Dataset records
┌────────
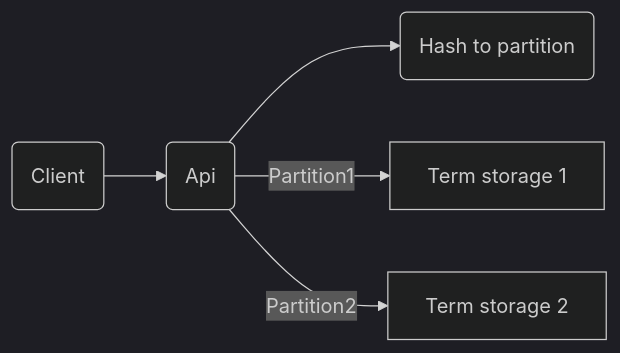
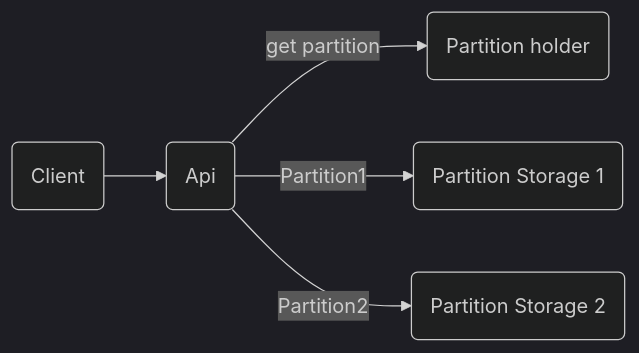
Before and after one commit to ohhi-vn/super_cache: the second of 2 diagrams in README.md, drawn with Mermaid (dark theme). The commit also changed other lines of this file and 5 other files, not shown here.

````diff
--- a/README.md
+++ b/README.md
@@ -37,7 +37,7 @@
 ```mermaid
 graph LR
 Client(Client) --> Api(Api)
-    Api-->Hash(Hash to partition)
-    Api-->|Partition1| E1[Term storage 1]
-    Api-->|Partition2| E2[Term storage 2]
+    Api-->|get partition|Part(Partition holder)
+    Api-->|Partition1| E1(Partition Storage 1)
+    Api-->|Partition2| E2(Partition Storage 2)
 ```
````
└────────
┌────────
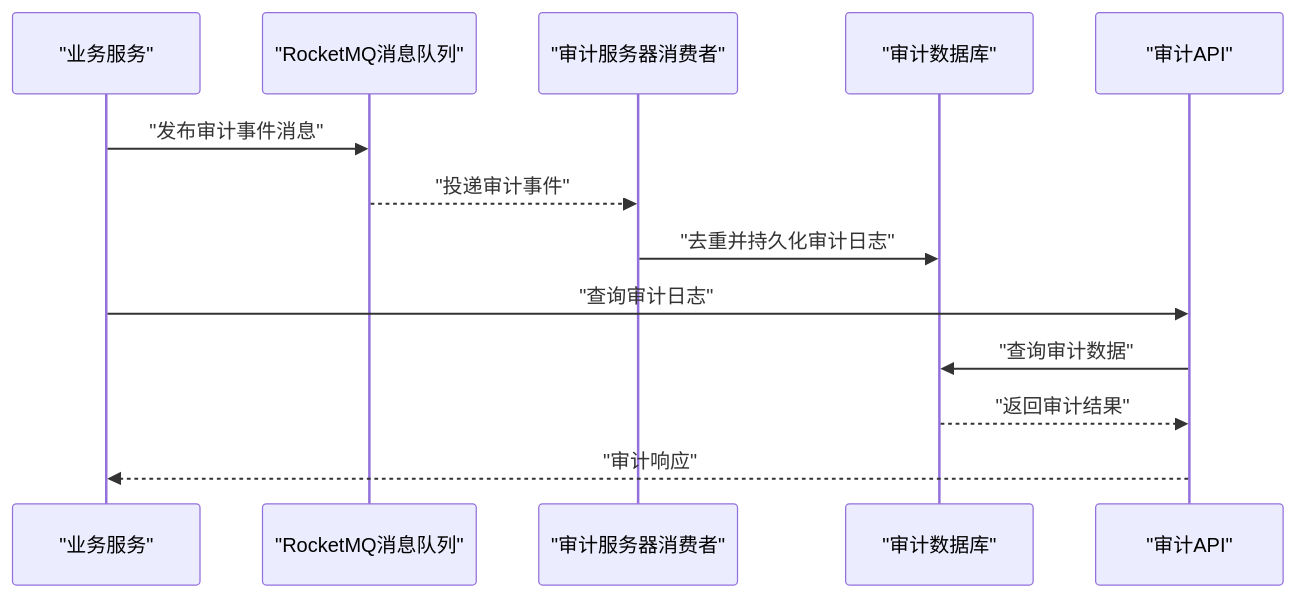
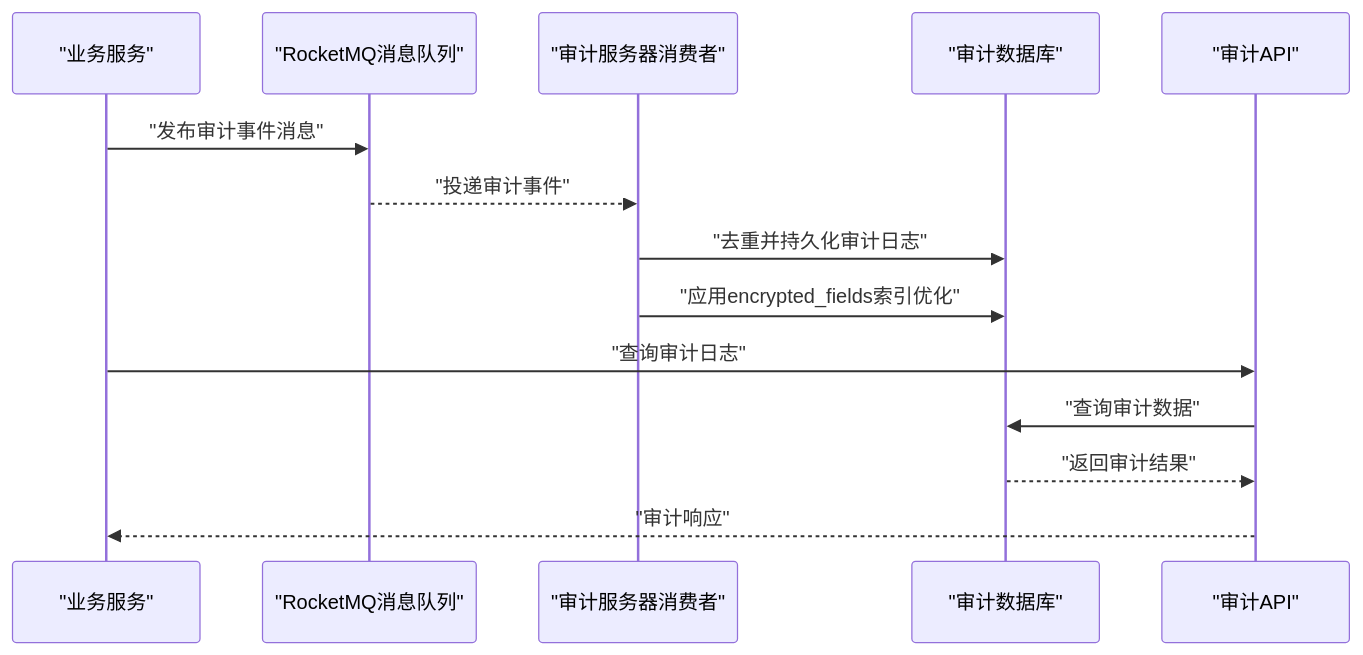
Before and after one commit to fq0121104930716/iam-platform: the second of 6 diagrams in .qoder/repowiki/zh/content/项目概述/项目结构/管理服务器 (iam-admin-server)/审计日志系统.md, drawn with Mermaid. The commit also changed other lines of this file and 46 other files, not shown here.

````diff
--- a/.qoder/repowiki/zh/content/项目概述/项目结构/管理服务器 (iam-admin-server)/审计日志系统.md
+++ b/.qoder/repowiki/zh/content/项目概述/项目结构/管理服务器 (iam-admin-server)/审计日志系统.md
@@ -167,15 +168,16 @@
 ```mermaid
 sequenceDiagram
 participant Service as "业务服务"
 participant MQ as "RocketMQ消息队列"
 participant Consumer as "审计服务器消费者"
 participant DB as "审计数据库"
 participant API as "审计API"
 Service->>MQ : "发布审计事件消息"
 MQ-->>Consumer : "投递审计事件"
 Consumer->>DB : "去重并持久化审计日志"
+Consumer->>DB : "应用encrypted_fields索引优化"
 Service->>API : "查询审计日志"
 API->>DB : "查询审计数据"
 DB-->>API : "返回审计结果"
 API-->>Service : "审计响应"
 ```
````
└────────
What is needed
Search the listing for the string "Term". Copy each line where it turns up.

Task result
-    Api-->|Partition1| E1[Term storage 1]
-    Api-->|Partition2| E2[Term storage 2]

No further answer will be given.